A blunt instrument has its rationale:
simple and direct; an obvious choice.
It’s the wham-bam … SLAM … solution with snarl;
the “said and done” answer in active voice.
The mallet has enough nudge to persuade
a shift of placement; when handled with care.
The club, a more aggressive tool of trade
is nonetheless useful for crude repair.
“Bigger the problem, bigger the clammer!”
In many respects I suppose that’s true;
Justifies a heavy-handed hammer:
“Nail down the batten that won’t take a screw.”
. In the best of hammers there’s a sweet spot,
. a point at which cold steel becomes red hot.
© Tim Grace, 6 May 2012
To the reader: For my tenth birthday I was given a real tool box; an initiation gift of sorts.
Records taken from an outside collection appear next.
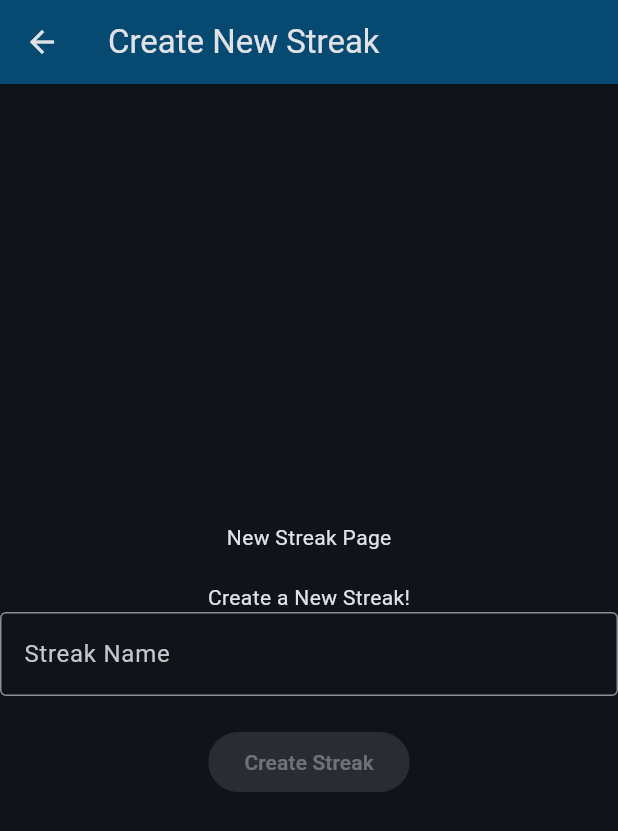
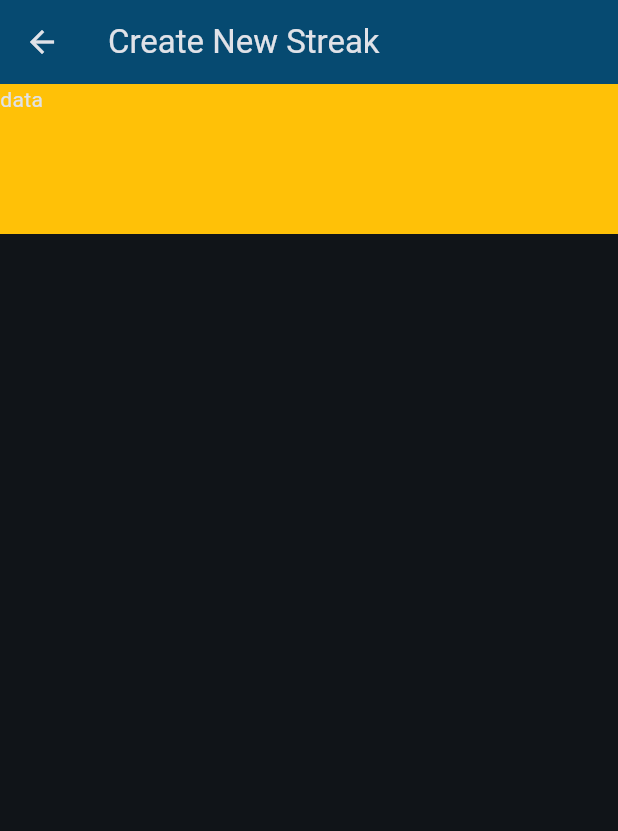
Before and after one commit to Abdalaziz-Badawi/Streaker, a Flutter app: the Newstreak screen opened by its route, on a phone screen of 412 x 824 dp. Shown: the top 831 px of the screen. Run offline on Flutter 3.47's test engine with Material 3 defaults, Android fonts, the phone set to English and light mode, and no system bars; our stand-ins replace flutter_svg; network calls fail.

Commit message:
Minor updates, added some intial code, need fixing

```diff
--- a/lib/pages/myhomepage.dart
+++ b/lib/pages/myhomepage.dart
@@ -73,6 +73,14 @@ class MyHomePage extends StatelessWidget {
               child: Text("Ad Banner"),
             ),
 
+            Container(
+              color: Colors.blue,
+              height: 100,
+              width: double.infinity,
+              alignment: Alignment(0, 0),
+              child: Text("Ad Banner"),
+            ),
+
           ],
 
 
--- a/lib/pages/newstreak.dart
+++ b/lib/pages/newstreak.dart
@@ -10,27 +10,53 @@ class Newstreak extends StatelessWidget {
 
       body: Center(
         child: Column(
-          mainAxisAlignment: MainAxisAlignment.center,
-          children: const [
-            Text('New Streak Page'),
-            SizedBox(height: 20),
-            Text('Create a New Streak!'),
-
-            TextField(
-              decoration: InputDecoration(
-                border: OutlineInputBorder(),
-                labelText: 'Streak Name',
-              ),
+          children: [
+            Container(
+              color: Colors.amber,
+              height: 100,
+              width: double.infinity,
+              child:Text("data"),
             ),
-            SizedBox(height: 20),
-
-            ElevatedButton(
-              onPressed: null, // Add your onPressed code here!
-              child: Text('Create Streak'),
+            // TODO: Check why this isnt working/rendring
+            Row(
+              children:[
+                Container(
+                  height: 50,
+                  color: Colors.white,
+                ),
+                Container(
+                  height: 50,
+                  color: Colors.grey,
+                ),
+                Container(
+                  height: 50,
+                  color: Colors.red,
+                ),
+              ],
             ),
+            Container(),
+            Container(),
+            Container(),
           ],
         ),
       ),
     );
   }
 }
+            // Container(
+            //   color: Colors.amber,
+            //   height: 100,
+            //   width: double.infinity,
+            //   child: Row(
+            //     children: [
+            //       Container(
+            //         color: Colors.green,
+            //         height: 50,
+            //       ),
+            //       Container(
+            //         color: Colors.red,
+            //         height: 50
+            //       ),
+            //     ],
+            //   ),
+            // ),
```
The hammer made particular impact. As a step-up from previous toys, this hammer expressed itself with style and performed with precision. The frustration of ‘bash and split’ was soon replaced by an understanding of ‘propper’ nailing and nudging. A good hammer knows its own strength, but prefers to act with gentle and judicious persuasion.
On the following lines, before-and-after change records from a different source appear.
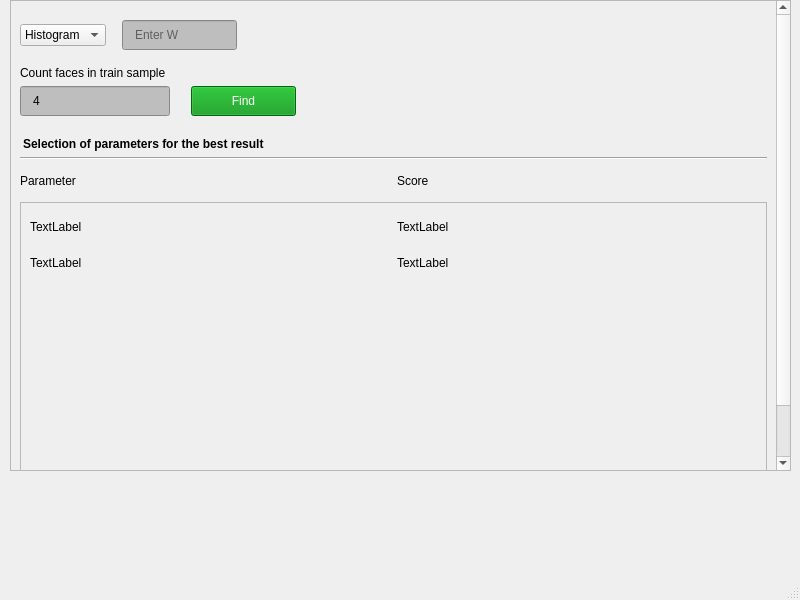
Above: recognizer.ui from MariaShamonova/face-recognition before the change. Below: the same form after it.
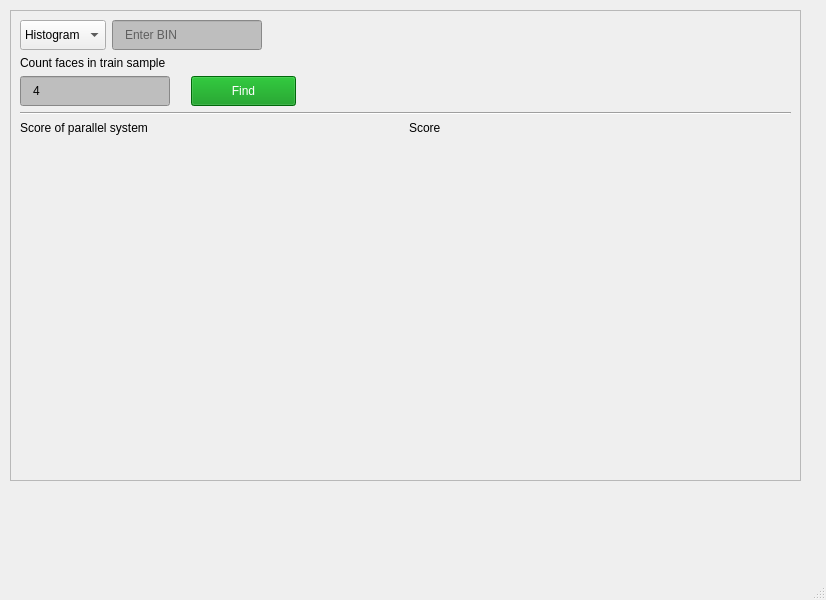
That is the form after the change. The open tabs and pages were chosen to show the change.

Patch:
```diff
--- a/recognizer.ui
+++ b/recognizer.ui
@@ -6,7 +6,7 @@
    <rect>
     <x>0</x>
     <y>0</y>
-    <width>800</width>
+    <width>826</width>
     <height>600</height>
    </rect>
   </property>
@@ -18,8 +18,8 @@
     <property name="geometry">
      <rect>
       <x>10</x>
-      <y>0</y>
-      <width>781</width>
+      <y>10</y>
+      <width>791</width>
       <height>471</height>
      </rect>
     </property>
@@ -31,15 +31,24 @@
       <rect>
        <x>0</x>
        <y>0</y>
-       <width>764</width>
-       <height>594</height>
+       <width>789</width>
+       <height>469</height>
       </rect>
      </property>
      <layout class="QVBoxLayout" name="verticalLayout_5">
       <item>
        <layout class="QHBoxLayout" name="horizontalLayout_5">
+        <property name="sizeConstraint">
+         <enum>QLayout::SetMinimumSize</enum>
+        </property>
         <item>
          <widget class="QComboBox" name="comboBox">
+          <property name="maximumSize">
+           <size>
+            <width>150</width>
+            <height>30</height>
+           </size>
+          </property>
           <item>
            <property name="text">
             <string>Histogram</string>
@@ -68,137 +77,56 @@
          </widget>
         </item>
         <item>
-         <widget class="QStackedWidget" name="stackedWidget">
+         <widget class="QLineEdit" name="param_field">
           <property name="minimumSize">
            <size>
             <width>0</width>
-            <height>50</height>
+            <height>30</height>
            </size>
           </property>
-          <property name="currentIndex">
-           <number>0</number>
+          <property name="maximumSize">
+           <size>
+            <width>150</width>
+            <height>30</height>
+           </size>
           </property>
-          <widget class="QWidget" name="page_5">
-           <widget class="QLineEdit" name="param_bin">
-            <property name="geometry">
-             <rect>
-              <x>10</x>
-              <y>10</y>
-              <width>115</width>
-              <height>30</height>
-             </rect>
-            </property>
-            <property name="styleSheet">
-             <string notr="true">background-color: rgb(190, 190, 190);
+          <property name="styleSheet">
+           <string notr="true">background-color: rgb(190, 190, 190);
 padding-left: 10px;</string>
-            </property>
-            <property name="text">
-             <string/>
-            </property>
-            <property name="placeholderText">
-             <string>Enter BIN</string>
-            </property>
-           </widget>
-          </widget>
-          <widget class="QWidget" name="page_8">
-           <widget class="QLineEdit" name="param_p">
-            <property name="geometry">
-             <rect>
-              <x>10</x>
-              <y>10</y>
-              <width>115</width>
-              <height>30</height>
-             </rect>
-            </property>
-            <property name="styleSheet">
-             <string notr="true">background-color: rgb(190, 190, 190);
-padding-left: 10px;</string>
-            </property>
-            <property name="text">
-             <string/>
-            </property>
-            <property name="placeholderText">
-             <string>Enter P/Q</string>
-            </property>
-           </widget>
-          </widget>
-          <widget class="QWidget" name="page_6">
-           <widget class="QLineEdit" name="param_pq">
-            <property name="geometry">
-             <rect>
-              <x>10</x>
-              <y>10</y>
-              <width>115</width>
-              <height>30</height>
-             </rect>
-            </property>
-            <property name="styleSheet">
-             <string notr="true">background-color: rgb(190, 190, 190);
-padding-left: 10px;</string>
-            </property>
-            <property name="text">
-             <string/>
-            </property>
-            <property name="placeholderText">
-             <string>Enter P/Q</string>
-            </property>
-           </widget>
-          </widget>
-          <widget class="QWidget" name="page_9">
-           <widget class="QLineEdit" name="param_scale">
-            <property name="geometry">
-             <rect>
-              <x>10</x>
-              <y>10</y>
-              <width>115</width>
-              <height>30</height>
-             </rect>
-            </property>
-            <property name="styleSheet">
-             <string notr="true">background-color: rgb(190, 190, 190);
-padding-left: 10px;</string>
-            </property>
-            <property name="text">
-             <string/>
-            </property>
-            <property name="placeholderText">
-             <string>Enter Scale</string>
-            </property>
-           </widget>
-          </widget>
-          <widget class="QWidget" name="page_10">
-           <widget class="QLineEdit" name="param_w">
-            <property name="geometry">
-             <rect>
-              <x>10</x>
-              <y>10</y>
-              <width>115</width>
-              <height>30</height>
-             </rect>
-            </property>
-            <property name="styleSheet">
-             <string notr="true">background-color: rgb(190, 190, 190);
-padding-left: 10px;</string>
-            </property>
-            <property name="text">
-             <string/>
-            </property>
-            <property name="placeholderText">
-             <string>Enter W</string>
-            </property>
-            <property name="clearButtonEnabled">
-             <bool>false</bool>
-            </property>
-           </widget>
-          </widget>
+          </property>
+          <property name="text">
+           <string/>
+          </property>
+          <property name="placeholderText">
+           <string>Enter BIN</string>
+          </property>
          </widget>
         </item>
+        <item>
+         <spacer name="horizontalSpacer">
+          <property name="orientation">
+           <enum>Qt::Horizontal</enum>
+          </property>
+          <property name="sizeHint" stdset="0">
+           <size>
+            <width>40</width>
+            <height>20</height>
+           </size>
+          </property>
+         </spacer>
+        </item>
        </layout>
       </item>
       <item>
        <layout class="QVBoxLayout" name="verticalLayout_4">
         <item>
          <widget class="QLabel" name="label_count_faces">
+          <property name="maximumSize">
+           <size>
+            <width>16777215</width>
+            <height>30</height>
+           </size>
+          </property>
           <property name="text">
            <string>Count faces in train sample </string>
           </property>
@@ -206,6 +134,9 @@
         </item>
         <item>
          <layout class="QHBoxLayout" name="horizontalLayout_4">
+          <property name="sizeConstraint">
+           <enum>QLayout::SetMinimumSize</enum>
+          </property>
           <item>
            <widget class="QLineEdit" name="count_faces_in_train">
             <property name="minimumSize">
@@ -280,19 +211,7 @@
        </layout>
       </item>
       <item>
-       <layout class="QHBoxLayout" name="title_selecteion_method">
-        <item>
-         <widget class="QLabel" name="label_method_name">
-          <property name="styleSheet">
-           <string notr="true">font-weight: 500;
-margin-top: 15px;</string>
-          </property>
-          <property name="text">
-           <string>Selection of parameters for the best result</string>
-          </property>
-         </widget>
-        </item>
-       </layout>
+       <layout class="QHBoxLayout" name="title_selecteion_method"/>
       </item>
       <item>
        <widget class="Line" name="line">
@@ -302,173 +221,57 @@
        </widget>
       </item>
       <item>
-       <layout class="QHBoxLayout" name="title_table_best_scors">
+       <layout class="QVBoxLayout" name="verticalLayout">
         <item>
-         <widget class="QLabel" name="title_table_best_scors_col_2">
-          <property name="minimumSize">
-           <size>
-            <width>0</width>
-            <height>30</height>
-           </size>
-          </property>
-          <property name="text">
-           <string>Parameter</string>
-          </property>
-         </widget>
-        </item>
-        <item>
-         <widget class="QLabel" name="title_table_best_scors_col_1">
-          <property name="minimumSize">
-           <size>
-            <width>0</width>
-            <height>30</height>
-           </size>
-          </property>
-          <property name="text">
-           <string>Score</string>
-          </property>
-         </widget>
+         <layout class="QHBoxLayout" name="horizontalLayout_2">
+          <item>
+           <widget class="QLabel" name="label_parallel_system">
+            <property name="maximumSize">
+             <size>
+              <width>16777215</width>
+              <height>30</height>
+             </size>
+            </property>
+            <property name="styleSheet">
+             <string notr="true"/>
+            </property>
+            <property name="text">
+             <string>Score of parallel system</string>
+            </property>
+           </widget>
+          </item>
+          <item>
+           <widget class="QLabel" name="label_parallel_system_value">
+            <property name="maximumSize">
+             <size>
+              <width>16777215</width>
+              <height>30</height>
+             </size>
+            </property>
+            <property name="styleSheet">
+             <string notr="true"/>
+            </property>
+            <property name="text">
+             <string>Score</string>
+            </property>
+           </widget>
+          </item>
+         </layout>
         </item>
        </layout>
       </item>
       <item>
-       <widget class="QScrollArea" name="scrollArea_2">
-        <property name="minimumSize">
+       <spacer name="verticalSpacer_2">
+        <property name="orientation">
+         <enum>Qt::Vertical</enum>
+        </property>
+        <property name="sizeHint" stdset="0">
          <size>
-          <width>0</width>
-          <height>300</height>
+          <width>20</width>
+          <height>40</height>
          </size>
         </property>
-        <property name="widgetResizable">
-         <bool>true</bool>
-        </property>
-        <widget class="QWidget" name="scrollAreaWidgetContents_3">
-         <property name="geometry">
-          <rect>
-           <x>0</x>
-           <y>0</y>
-           <width>738</width>
-           <height>298</height>
-          </rect>
-         </property>
-         <layout class="QVBoxLayout" name="verticalLayout_7">
-          <item>
-           <layout class="QVBoxLayout" name="best_params_row">
-            <item>
-             <layout class="QHBoxLayout" name="best_params_1">
-              <item>
-               <widget class="QLabel" name="table_best_scors_row_1_col_1">
-                <property name="minimumSize">
-                 <size>
-                  <width>0</width>
-                  <height>30</height>
-                 </size>
-                </property>
-                <property name="maximumSize">
-                 <size>
-                  <width>16777215</width>
-                  <height>30</height>
-                 </size>
-                </property>
-                <property name="baseSize">
-                 <size>
-                  <width>0</width>
-                  <height>30</height>
-                 </size>
-                </property>
-                <property name="text">
-                 <string>TextLabel</string>
-                </property>
-               </widget>
-              </item>
-              <item>
-               <widget class="QLabel" name="table_best_scors_row_1_col_2">
-                <property name="maximumSize">
-                 <size>
-                  <width>16777215</width>
-                  <height>30</height>
-                 </size>
-                </property>
-                <property name="baseSize">
-                 <size>
-                  <width>0</width>
-                  <height>30</height>
-                 </size>
-                </property>
-                <property name="text">
-                 <string>TextLabel</string>
-                </property>
-               </widget>
-              </item>
-             </layout>
-            </item>
-            <item>
-             <layout class="QHBoxLayout" name="best_params_2">
-              <item>
-               <widget class="QLabel" name="table_best_scors_row_2_col_1">
-                <property name="minimumSize">
-                 <size>
-                  <width>0</width>
-                  <height>30</height>
-                 </size>
-                </property>
-                <property name="maximumSize">
-                 <size>
-                  <width>16777215</width>
-                  <height>30</height>
-                 </size>
-                </property>
-                <property name="text">
-                 <string>TextLabel</string>
-                </property>
-               </widget>
-              </item>
-              <item>
-               <widget class="QLabel" name="table_best_scors_row_2_col_2">
-                <property name="minimumSize">
-                 <size>
-                  <width>0</width>
-                  <height>30</height>
-                 </size>
-                </property>
-                <property name="maximumSize">
-                 <size>
-                  <width>16777215</width>
-                  <height>30</height>
-                 </size>
-                </property>
-                <property name="text">
-                 <string>TextLabel</string>
-                </property>
-               </widget>
-              </item>
-             </layout>
-            </item>
-            <item>
-             <spacer name="verticalSpacer">
-              <property name="orientation">
-               <enum>Qt::Vertical</enum>
-              </property>
-              <property name="sizeHint" stdset="0">
-               <size>
-                <width>20</width>
-                <height>40</height>
-               </size>
-              </property>
-             </spacer>
-            </item>
-           </layout>
-          </item>
-         </layout>
-        </widget>
-       </widget>
-      </item>
-      <item>
-       <widget class="QLabel" name="label_of_best_result">
-        <property name="text">
-         <string>Label of best result</string>
-        </property>
-       </widget>
+       </spacer>
       </item>
      </layout>
     </widget>
```
Left out of the diff: 2 changed lines with no effect on the pictures.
To the poet: ‘Heavy Handed’ seems appropriate in titling this sonnet. In woodwork terms, the nail bent, the hammer slipped, the wood split; and the thumb bruised. The joinery is clumsy. Nailing down a poem does require a convincing script; but the degree of persuasion should not be visible in the final product. In this sonnet, the finish includes far too many construction issues; its faults are on full display… apologies from a bashful poet.